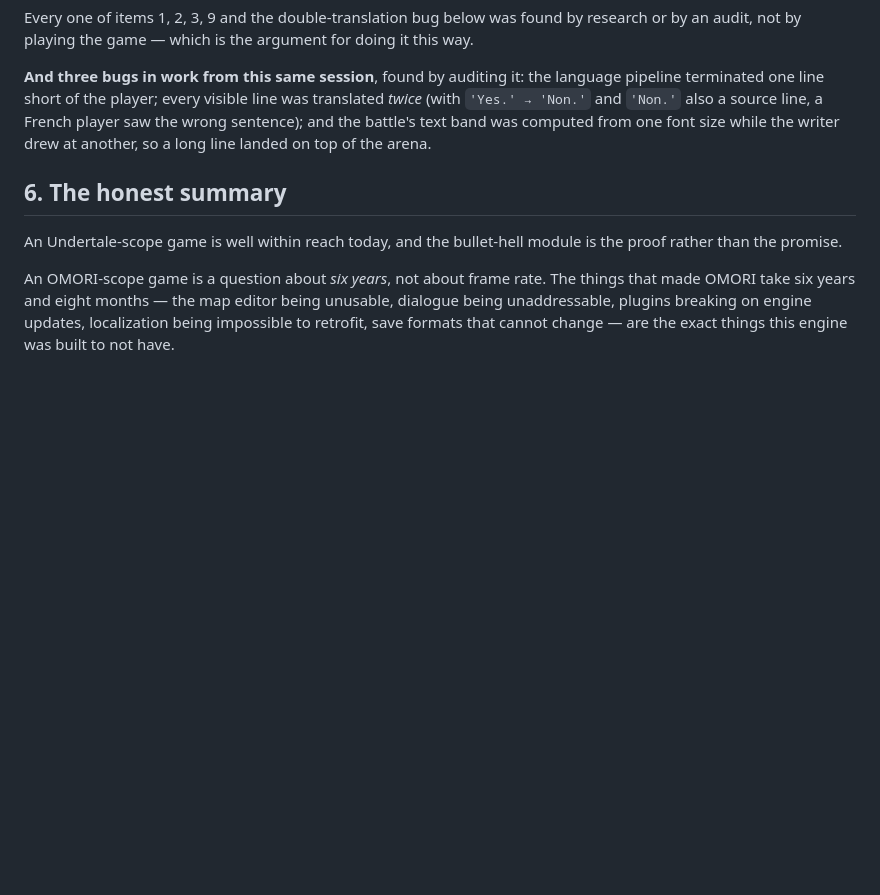
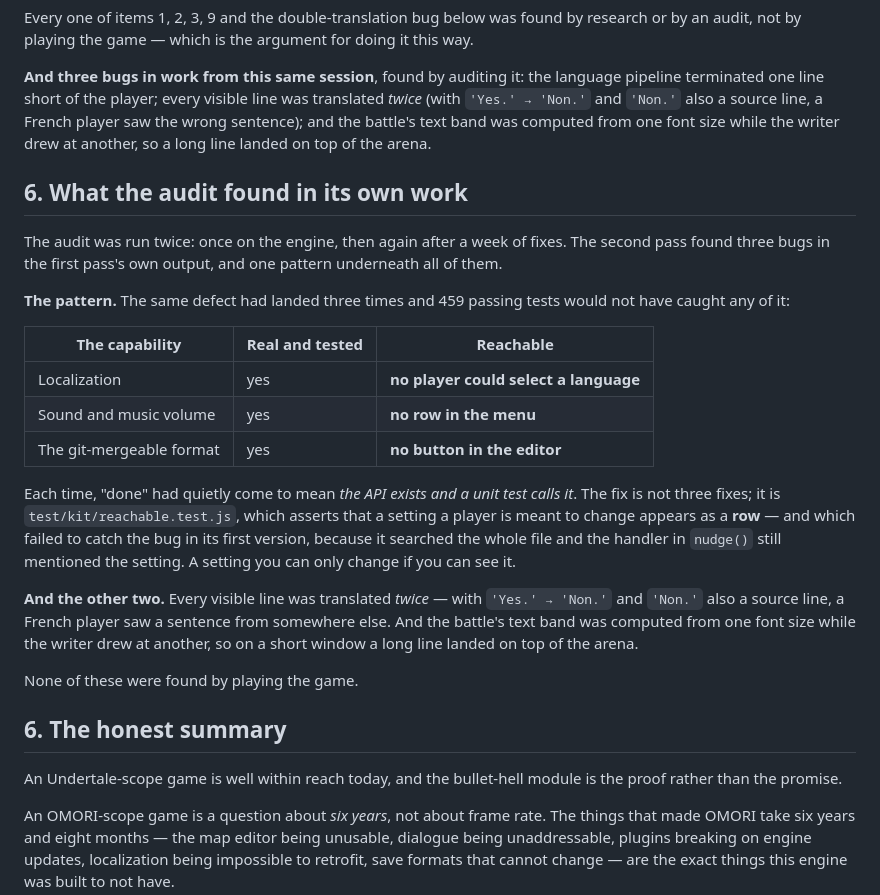
Before and after one commit to altranatheelf/Astrophotography, a Markdown page: pokemon-game/docs/AGAINST-THE-INDUSTRY.md, the part around the change. GitHub-like rendering; blank space fills up the shorter version.

Commit message:
pokemon-game: record what the second audit pass found in the first pass's work
Three instances of one pattern — a real, tested capability with no way for
anyone to reach it — and the test that now fails when a fourth appears.

Co-Authored-By: Claude Opus 5 <noreply@anthropic.com>
Claude-Session: https://claude.ai/code/session_017JUSiC4cH7nBeQTDYYrAJs

```diff
--- a/pokemon-game/docs/AGAINST-THE-INDUSTRY.md
+++ b/pokemon-game/docs/AGAINST-THE-INDUSTRY.md
@@ -238,6 +238,36 @@ line, a French player saw the wrong sentence); and the battle's text band was
 computed from one font size while the writer drew at another, so a long line
 landed on top of the arena.
 
+## 6. What the audit found in its own work
+
+The audit was run twice: once on the engine, then again after a week of fixes.
+The second pass found three bugs in the first pass's own output, and one pattern
+underneath all of them.
+
+**The pattern.** The same defect had landed three times and 459 passing tests
+would not have caught any of it:
+
+| The capability | Real and tested | Reachable |
+|---|---|---|
+| Localization | yes | **no player could select a language** |
+| Sound and music volume | yes | **no row in the menu** |
+| The git-mergeable format | yes | **no button in the editor** |
+
+Each time, "done" had quietly come to mean *the API exists and a unit test calls
+it*. The fix is not three fixes; it is `test/kit/reachable.test.js`, which
+asserts that a setting a player is meant to change appears as a **row** — and
+which failed to catch the bug in its first version, because it searched the whole
+file and the handler in `nudge()` still mentioned the setting. A setting you can
+only change if you can see it.
+
+**And the other two.** Every visible line was translated *twice* — with
+`'Yes.' → 'Non.'` and `'Non.'` also a source line, a French player saw a sentence
+from somewhere else. And the battle's text band was computed from one font size
+while the writer drew at another, so on a short window a long line landed on top
+of the arena.
+
+None of these were found by playing the game.
+
 ## 6. The honest summary
 
 An Undertale-scope game is well within reach today, and the bullet-hell module
```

----

→ **What is expected**: How many lines in the entries above include the string "player"? Give only the number.

→ **Response below**: 4